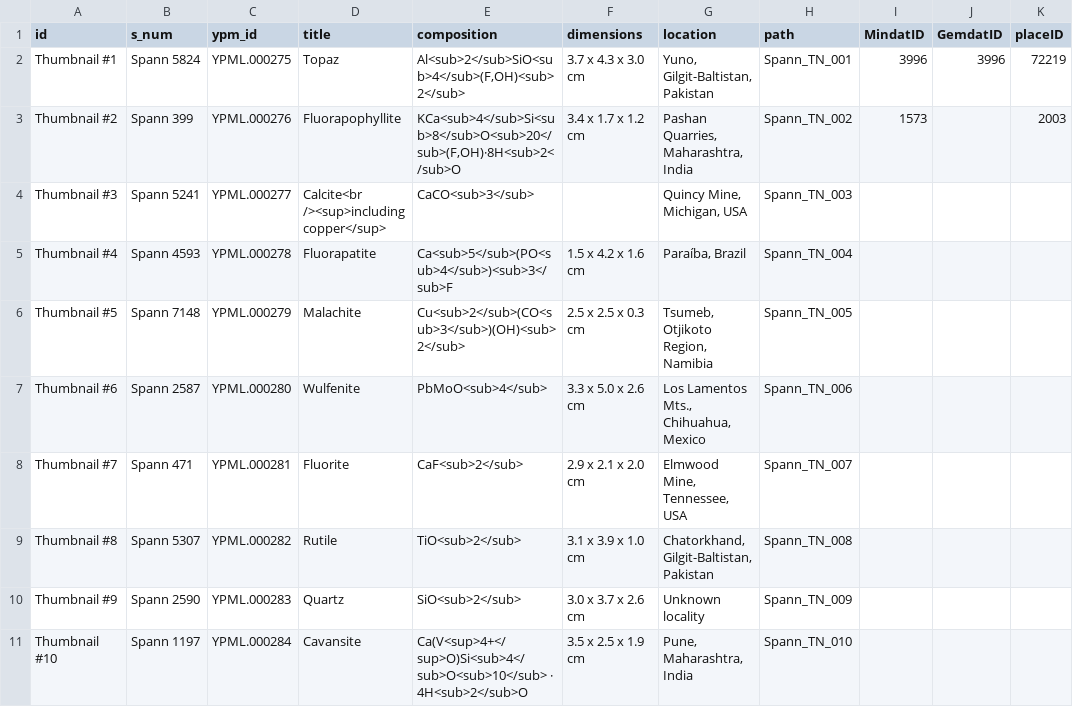
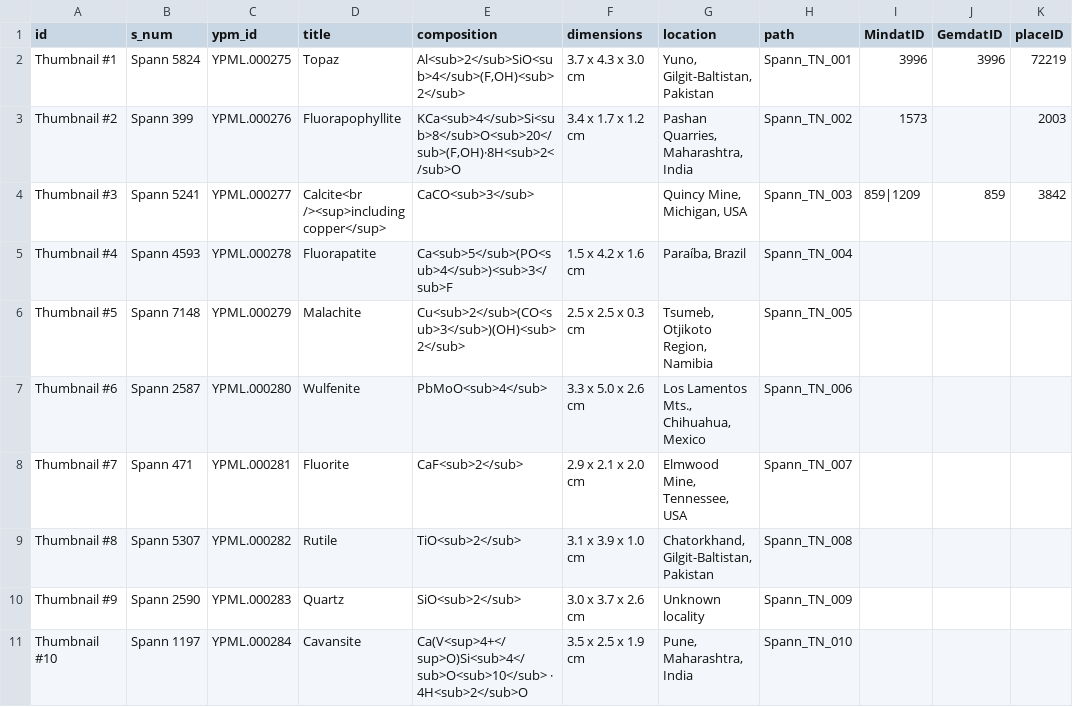
Before and after one commit to ypm-digitalmedia/orbitvu-presentations, a CSV file: data.csv, drawn as a sheet; only a part is shown.

Commit message:
week 3 added (new data), plus fix to show multiple gemIDs or mineralIDs

```diff
--- a/data.csv
+++ b/data.csv
@@ -3,3 +3,3 @@ Thumbnail #1,Spann 5824,YPML.000275,Topaz,"Al<sub>2</sub>SiO<sub>4</sub>(F,OH)<s
 Thumbnail #2,Spann 399,YPML.000276,Fluorapophyllite,"KCa<sub>4</sub>Si<sub>8</sub>O<sub>20</sub>(F,OH)·8H<sub>2</sub>O",3.4 x 1.7 x 1.2 cm,"Pashan Quarries, Maharashtra, India",Spann_TN_002,1573,,2003
-Thumbnail #3,Spann 5241,YPML.000277,Calcite<br /><sup>including copper</sup>,CaCO<sub>3</sub>,,"Quincy Mine, Michigan, USA",Spann_TN_003,,,
+Thumbnail #3,Spann 5241,YPML.000277,Calcite<br /><sup>including copper</sup>,CaCO<sub>3</sub>,,"Quincy Mine, Michigan, USA",Spann_TN_003,859|1209,859,3842
 Thumbnail #4,Spann 4593,YPML.000278,Fluorapatite,Ca<sub>5</sub>(PO<sub>4</sub>)<sub>3</sub>F,1.5 x 4.2 x 1.6 cm,"Paraíba, Brazil",Spann_TN_004,,,
```
Also changed, not shown: 2 other files.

• **WORK REQUIRED**
Please show all lines from the entries that contain the word "Thumbnail".

• **EXERCISE ANSWER**
@@ -3,3 +3,3 @@ Thumbnail #1,Spann 5824,YPML.000275,Topaz,"Al<sub>2</sub>SiO<sub>4</sub>(F,OH)<s
 Thumbnail #2,Spann 399,YPML.000276,Fluorapophyllite,"KCa<sub>4</sub>Si<sub>8</sub>O<sub>20</sub>(F,OH)·8H<sub>2</sub>O",3.4 x 1.7 x 1.2 cm,"Pashan Quarries, Maharashtra, India",Spann_TN_002,1573,,2003
-Thumbnail #3,Spann 5241,YPML.000277,Calcite<br /><sup>including copper</sup>,CaCO<sub>3</sub>,,"Quincy Mine, Michigan, USA",Spann_TN_003,,,
+Thumbnail #3,Spann 5241,YPML.000277,Calcite<br /><sup>including copper</sup>,CaCO<sub>3</sub>,,"Quincy Mine, Michigan, USA",Spann_TN_003,859|1209,859,3842
 Thumbnail #4,Spann 4593,YPML.000278,Fluorapatite,Ca<sub>5</sub>(PO<sub>4</sub>)<sub>3</sub>F,1.5 x 4.2 x 1.6 cm,"Paraíba, Brazil",Spann_TN_004,,,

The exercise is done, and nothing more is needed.